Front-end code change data
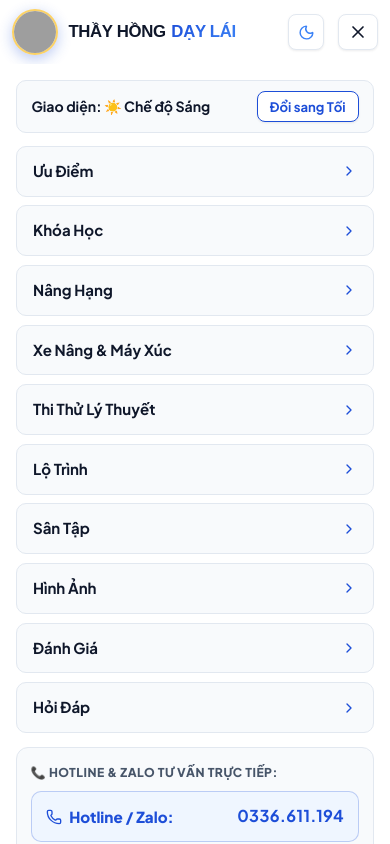
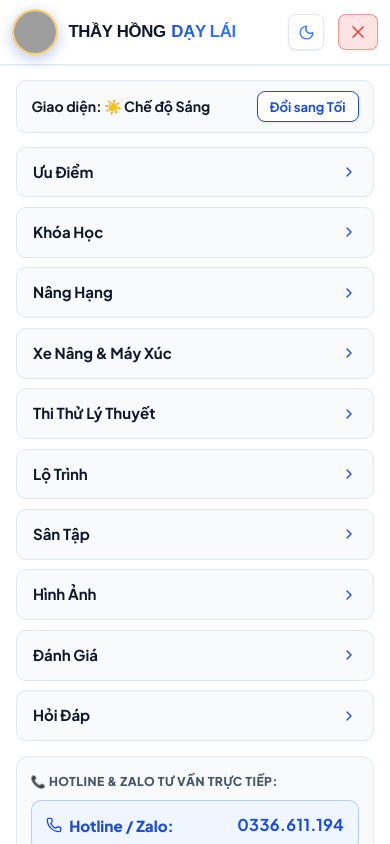
Before and after one commit to thayhongdaylai-hub/thayhongdaylai, a React (Vite) app: page / in a window 390 px wide. Both pictures are taken after a click on the button 358 px from the left and 32 px from the top of the page. Shown: the top 844 px of the page. Built offline with nearby package versions, Linux system fonts and the light colour scheme; grey boxes are pictures that could not be loaded; a web font is replaced by a local one.

Commit message:
fix(mobile-menu): prevent scroll chaining and accidental click-through on swipe

```diff
--- a/src/components/Navbar.jsx
+++ b/src/components/Navbar.jsx
@@ -4,15 +4,55 @@ import { ShieldCheck, Phone, Menu, X, ChevronRight, Sparkles, Sun, Moon } from '
 export default function Navbar({ theme, toggleTheme, onOpenRegister, onNavigate }) {
   const [mobileMenuOpen, setMobileMenuOpen] = useState(false);
 
-  // Lock body scroll when mobile menu is open
+  // Lock body scroll reliably on iOS, Android & Desktop when mobile menu is open
   useEffect(() => {
     if (mobileMenuOpen) {
+      const scrollY = window.scrollY || window.pageYOffset || document.documentElement.scrollTop || 0;
+      document.body.dataset.scrollY = scrollY.toString();
+      document.body.classList.add('mobile-menu-active');
+
+      // Full freeze on iOS WebKit & all mobile browsers
+      document.body.style.position = 'fixed';
+      document.body.style.top = `-${scrollY}px`;
+      document.body.style.left = '0';
+      document.body.style.right = '0';
+      document.body.style.width = '100%';
       document.body.style.overflow = 'hidden';
+      document.documentElement.style.overflow = 'hidden';
+      document.body.style.touchAction = 'none';
     } else {
+      document.body.classList.remove('mobile-menu-active');
+      const scrollY = document.body.dataset.scrollY;
+      document.body.style.position = '';
+      document.body.style.top = '';
+      document.body.style.left = '';
+      document.body.style.right = '';
+      document.body.style.width = '';
       document.body.style.overflow = '';
+      document.documentElement.style.overflow = '';
+      document.body.style.touchAction = '';
+
+      if (scrollY !== undefined && scrollY !== '') {
+        window.scrollTo(0, parseInt(scrollY, 10));
+        delete document.body.dataset.scrollY;
+      }
     }
+
     return () => {
+      document.body.classList.remove('mobile-menu-active');
+      const scrollY = document.body.dataset.scrollY;
+      document.body.style.position = '';
+      document.body.style.top = '';
+      document.body.style.left = '';
+      document.body.style.right = '';
+      document.body.style.width = '';
       document.body.style.overflow = '';
+      document.documentElement.style.overflow = '';
+      document.body.style.touchAction = '';
+      if (scrollY !== undefined && scrollY !== '') {
+        window.scrollTo(0, parseInt(scrollY, 10));
+        delete document.body.dataset.scrollY;
+      }
     };
   }, [mobileMenuOpen]);
 
@@ -29,7 +69,30 @@ export default function Navbar({ theme, toggleTheme, onOpenRegister, onNavigate
     { name: 'Hỏi Đáp', href: '#faq' },
   ];
 
-  const handleLinkClick = () => {
+  const handleLinkClick = (e, href) => {
+    if (href && href.startsWith('#')) {
+      if (e) e.preventDefault();
+      setMobileMenuOpen(false);
+
+      setTimeout(() => {
+        const targetId = href.substring(1);
+        const targetEl = document.getElementById(targetId);
+        if (targetEl) {
+          const headerOffset = 70;
+          const elementPosition = targetEl.getBoundingClientRect().top;
+          const offsetPosition = elementPosition + window.pageYOffset - headerOffset;
+          window.scrollTo({
+            top: offsetPosition,
+            behavior: 'smooth'
+          });
+        }
+        if (onNavigate) {
+          onNavigate();
+        }
+      }, 60);
+      return;
+    }
+
     setMobileMenuOpen(false);
     if (onNavigate) {
       onNavigate();
@@ -41,7 +104,7 @@ export default function Navbar({ theme, toggleTheme, onOpenRegister, onNavigate
       <header style={{
         position: 'sticky',
         top: 0,
-        zIndex: 1000,
+        zIndex: 100000,
         background: 'var(--bg-nav)',
         backdropFilter: 'blur(16px)',
         WebkitBackdropFilter: 'blur(16px)',
@@ -244,9 +307,9 @@ export default function Navbar({ theme, toggleTheme, onOpenRegister, onNavigate
               onClick={() => setMobileMenuOpen(!mobileMenuOpen)}
               className="mobile-menu-btn"
               style={{
-                background: 'var(--bg-card)',
-                border: '1px solid var(--border-color)',
-                color: 'var(--text-main)',
+                background: mobileMenuOpen ? 'rgba(239, 68, 68, 0.15)' : 'var(--bg-card)',
+                border: mobileMenuOpen ? '1.5px solid rgba(239, 68, 68, 0.5)' : '1px solid var(--border-color)',
+                color: mobileMenuOpen ? '#EF4444' : 'var(--text-main)',
                 padding: '0.45rem 0.55rem',
                 borderRadius: '8px',
                 cursor: 'pointer',
@@ -254,9 +317,11 @@ export default function Navbar({ theme, toggleTheme, onOpenRegister, onNavigate
                 alignItems: 'center',
                 justifyContent: 'center',
                 boxShadow: 'var(--shadow-sm)',
-                flexShrink: 0
+                flexShrink: 0,
+                transition: 'all 0.2s ease'
               }}
-              aria-label="Toggle Navigation Menu"
+              aria-label={mobileMenuOpen ? 'Đóng menu' : 'Mở menu điều hướng'}
+              title={mobileMenuOpen ? 'Đóng menu' : 'Mở menu'}
             >
               {mobileMenuOpen ? <X size={20} /> : <Menu size={20} />}
             </button>
@@ -264,37 +329,42 @@ export default function Navbar({ theme, toggleTheme, onOpenRegister, onNavigate
         </div>
       </header>
 
-      {/* FULL-SCREEN MOBILE DRAWER OVERLAY (Rendered outside header to guarantee 100% visibility) */}
+      {/* FULL-SCREEN MOBILE DRAWER (Self-contained, solid background, zero scroll chaining to outside page) */}
       {mobileMenuOpen && (
         <div
-          onClick={() => setMobileMenuOpen(false)}
+          className="mobile-drawer-wrapper"
           style={{
             position: 'fixed',
             top: '64px',
             left: 0,
             right: 0,
             bottom: 0,
-            height: 'calc(100vh - 64px)',
-            background: 'rgba(0, 0, 0, 0.75)',
-            backdropFilter: 'blur(8px)',
-            WebkitBackdropFilter: 'blur(8px)',
+            height: 'calc(100dvh - 64px)',
+            maxHeight: 'calc(100dvh - 64px)',
+            background: 'var(--bg-card, #0F172A)',
             zIndex: 99999,
             overflowY: 'auto',
-            WebkitOverflowScrolling: 'touch'
+            overscrollBehavior: 'contain',
+            WebkitOverflowScrolling: 'touch',
+            touchAction: 'pan-y',
+            display: 'flex',
+            flexDirection: 'column',
+            boxShadow: '0 25px 50px -12px rgba(0, 0, 0, 0.7)',
+            animation: 'mobileDrawerSlideDown 0.2s ease-out'
           }}
         >
           {/* Scrollable Container Panel */}
           <div
-            onClick={(e) => e.stopPropagation()}
+            className="mobile-drawer-panel"
             style={{
-              background: 'var(--bg-card)',
-              borderBottom: '2px solid var(--border-color)',
-              padding: '1rem 1rem 3.5rem 1rem',
+              padding: '1rem 1rem 4.5rem 1rem',
               display: 'flex',
               flexDirection: 'column',
-              gap: '0.55rem',
-              boxShadow: '0 20px 40px rgba(0, 0, 0, 0.5)',
-              minHeight: 'max-content'
+              gap: '0.6rem',
+              width: '100%',
+              maxWidth: '640px',
+              margin: '0 auto',
+              boxSizing: 'border-box'
             }}
           >
             {/* Mobile Theme Switch Row */}
@@ -325,7 +395,7 @@ export default function Navbar({ theme, toggleTheme, onOpenRegister, onNavigate
               <a
                 key={idx}
                 href={link.href}
-                onClick={handleLinkClick}
+                onClick={(e) => handleLinkClick(e, link.href)}
                 style={{
                   display: 'flex',
                   alignItems: 'center',
@@ -421,12 +491,47 @@ export default function Navbar({ theme, toggleTheme, onOpenRegister, onNavigate
             >
               ĐĂNG KÝ HỌC NGAY • NHẬN VOUCHER
             </button>
+
+            {/* Bottom Quick Close Button */}
+            <button
+              onClick={() => setMobileMenuOpen(false)}
+              className="btn"
+              style={{
+                width: '100%',
+                padding: '0.72rem',
+                marginTop: '0.35rem',
+                borderRadius: '10px',
+                background: 'rgba(255, 255, 255, 0.05)',
+                border: '1px solid var(--border-color)',
+                color: 'var(--text-muted)',
+                fontWeight: 700,
+                fontSize: '0.85rem',
+                display: 'flex',
+                alignItems: 'center',
+                justifyContent: 'center',
+                gap: '0.45rem',
+                cursor: 'pointer'
+              }}
+            >
+              <X size={16} />
+              <span>Đóng menu điều hướng</span>
+            </button>
           </div>
         </div>
       )}
 
       {/* Responsive Media Queries */}
       <style>{`
+        @keyframes mobileDrawerSlideDown {
+          from {
+            opacity: 0;
+            transform: translateY(-8px);
+          }
+          to {
+            opacity: 1;
+            transform: translateY(0);
+          }
+        }
         .navbar-container {
           width: 100%;
           max-width: 100%;
--- a/src/index.css
+++ b/src/index.css
@@ -512,6 +512,12 @@ input, select, textarea {
     box-shadow: 0 -6px 28px rgba(0, 0, 0, 0.16);
   }
 
+  body.mobile-menu-active .mobile-bottom-bar {
+    display: none !important;
+    pointer-events: none !important;
+    visibility: hidden !important;
+  }
+
   .mobile-bottom-btn {
     display: flex;
     flex-direction: column;
```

• **WHAT IS EXPECTED**: Each line of the data that has the string "center" should be returned.

• **ANSWER BOX**:
                 alignItems: 'center',
                 justifyContent: 'center',
                   alignItems: 'center',
+                alignItems: 'center',
+                justifyContent: 'center',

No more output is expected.